Bottom line: if we're going to have skyscrapers, let's build them without the illusion that they'll harbor high-altitude forests.
Can We Please Stop Drawing Trees on Top of Skyscrapers?
(Thanks, Fipi Lele!)
(Images: “Le Cinq” Office Tower / Neutelings Riedijk Architects, Rendering by Visualisatie A2STUDIO, Pentominium / Murphy/Jahn. Image courtesy of Murphy/Jahn.)
As Boing Boing has outgrown both our converted ICBM silo and air park and secret lair in the Alps we expect to purchase this stately castle in upstate New York, built in 1894 for the National Guard Amsterdam. It is quite a steal at $1 million although our planned improvements will be costly, starting with the piranha-stocked moat. We intend to leave the billiard room and basketball court as-is but the, er, "basement toy room" needs some help. Perhaps we should do a Kickstarter. Upstate Castle Amsterdam, NY National Guard Armory for sale (Thanks, Lindsay Winterhalter!)

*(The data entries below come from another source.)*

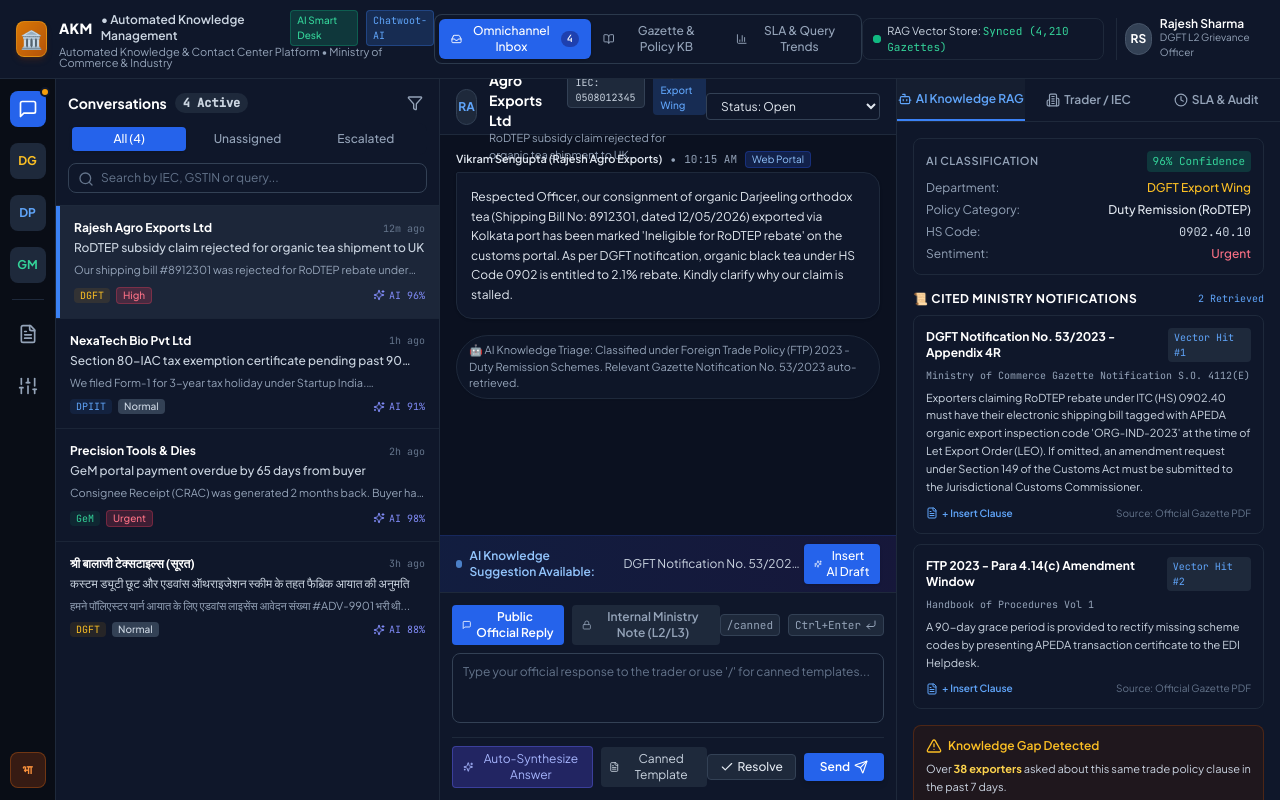
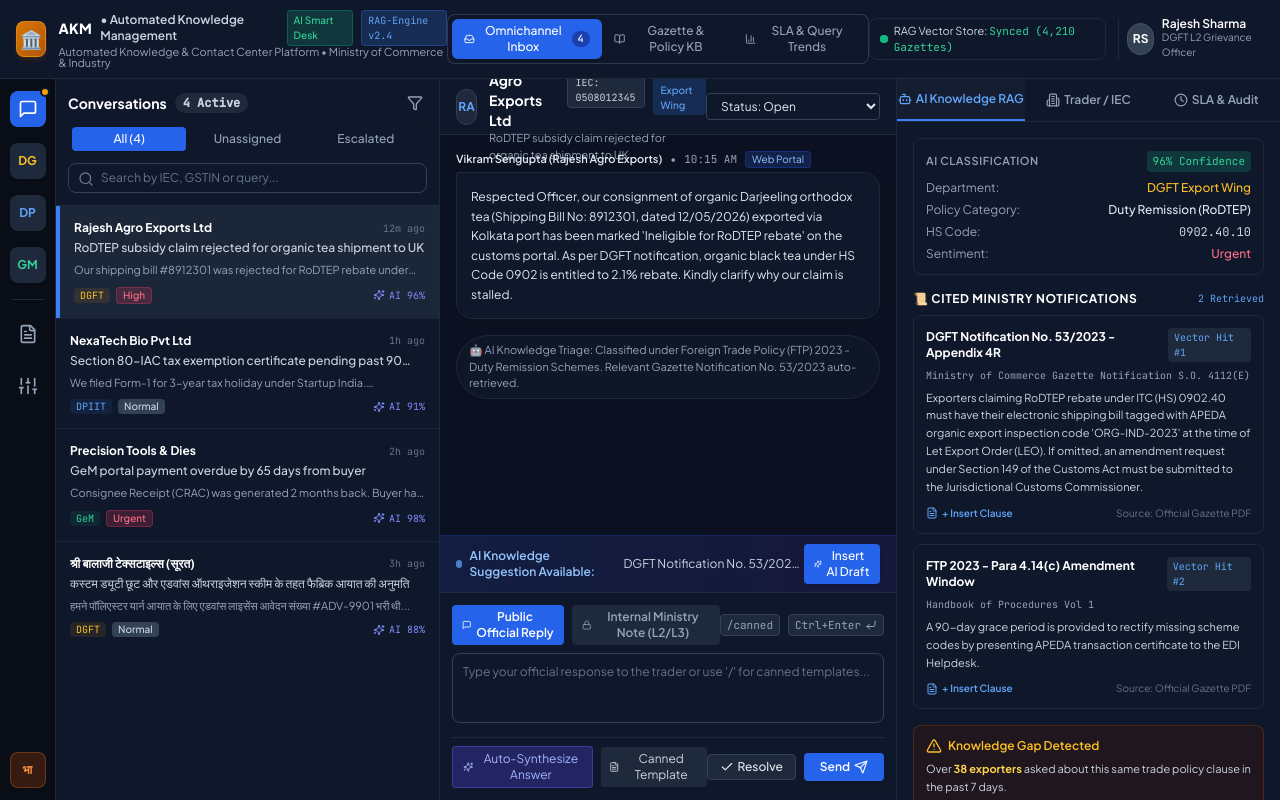
Before and after one commit to Duhoon4568/smart-commerce-contact-center, a React (Vite) app: page / in a window 1280 px wide. Built offline with nearby package versions, Linux system fonts and the light colour scheme.

Commit message:
chore: remove all third-party references and standardize on Gov-AI / RAG engine branding

```diff
--- a/src/components/Header.jsx
+++ b/src/components/Header.jsx
@@ -14,7 +14,7 @@ export default function Header({ currentView, setCurrentView, ticketsCount }) {
             <span className="font-extrabold text-sm tracking-wide text-white uppercase">AKM</span>
             <span className="text-xs text-slate-300 font-semibold hidden sm:inline">• Automated Knowledge Management</span>
             <span className="text-[10px] bg-emerald-500/20 text-emerald-400 border border-emerald-500/30 px-1.5 py-0.5 rounded font-medium">AI Smart Desk</span>
-            <span className="text-[10px] bg-blue-500/20 text-blue-400 border border-blue-500/30 px-1.5 py-0.5 rounded font-mono">Chatwoot-AI</span>
+            <span className="text-[10px] bg-blue-500/20 text-blue-400 border border-blue-500/30 px-1.5 py-0.5 rounded font-mono">RAG-Engine v2.4</span>
           </div>
           <p className="text-[11px] text-slate-400 leading-none">Automated Knowledge & Contact Center Platform • Ministry of Commerce & Industry</p>
         </div>
--- a/src/components/KnowledgeBaseView.jsx
+++ b/src/components/KnowledgeBaseView.jsx
@@ -70,7 +70,7 @@ export default function KnowledgeBaseView() {
               </span>
             </h1>
             <p className="text-xs text-slate-400 mt-1">
-              Chatwoot-style Help Center synced with Foreign Trade Policy (FTP), DPIIT Circulars, and GeM Guidelines
+              Unified Ministry Knowledge Repository synced with Foreign Trade Policy (FTP), DPIIT Circulars, and GeM Guidelines
             </p>
           </div>
           <button
```
Also changed, not shown: demo.html (+6 -6 lines), 1 other file (tests, documents, lock files or other folders).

Wired's Pete Brook talks with Dutch photographer David Galjaard, author of the 2012 Aperture Foundation/Paris Photo First Photobook Award-winning book Concreso, a photo-essay on the insane "bunkerization" practiced by the paranoid Soviet Albanian dictator Enver Hoxha. Hoxha built a one bunker for every four Albanians, 24 per square kilometer, and now the country has no idea what to do with all these decaying, apocalyptic concrete blobs.
“I’m telling a story about a country and I’m using bunkers as metaphors,” says Galjaard. “Albania is an Eastern country but it wants to be part of the West. It has one foot in each, and the split is sort of unnatural. Albanians still have not found their identity so they struggle with the past, but also struggle with the future. And future for them is being part of Western Europe.”
The Communist leader Hoxha rose to power in 1944 as leader of the Party of Labour of Albania and ruled until his death in 1985. Hoxha was on constant alert for political threats and maintained his position with routine immobilization, imprisonment and eviction of his people and political opponents. Hoxha’s suspicions also extended beyond Albanian borders and the bunkers, which number 24 to every square kilometer, and were built in preparation for a multi-front war Hoxha expected from invading countries, East and West. Every citizen in Hoxha’s plan was a reservist. Twelve-year-olds were trained to fire rifles. The bunkers never saw action.
Today, Albanian authorities are at a loss for what to do. The reinforced concrete domes are as difficult to repurpose as they are to destroy. Tourists are fascinated by the bunkers strewn like confetti across scenery, but for locals they’re a largely uninteresting, if obstructive, part of the landscape.”
Paranoid Dictator’s Communist-Era Bunkers Now a National Nuisance [Pete Brook/Wired]
Wired reports on a nearly complete Kickstarter to mount an exhibit of grand and glorious LA buildings that were never built, including the design for LAX shown above:
Wired: What is it with Los Angeles and mega scale architecture?
Goldin: Los Angeles had room to grow, with few geographical limitations, except the Pacific Ocean. All that open space engendered a spirit of wide imagination, and the two fed off each other. Los Angeles has also always been a place to jettison the past and begin anew, and from the beginning the city developed a reputation for embracing originality and reinvention. The happenstance of early aviation and aerospace and the creative, sometimes over-the-top spirit of Hollywood, only further fueled the imagination. Everything seemed possible.
Documenting the Never-Built Dreams of the City of Angels [Wired/Tim Maly]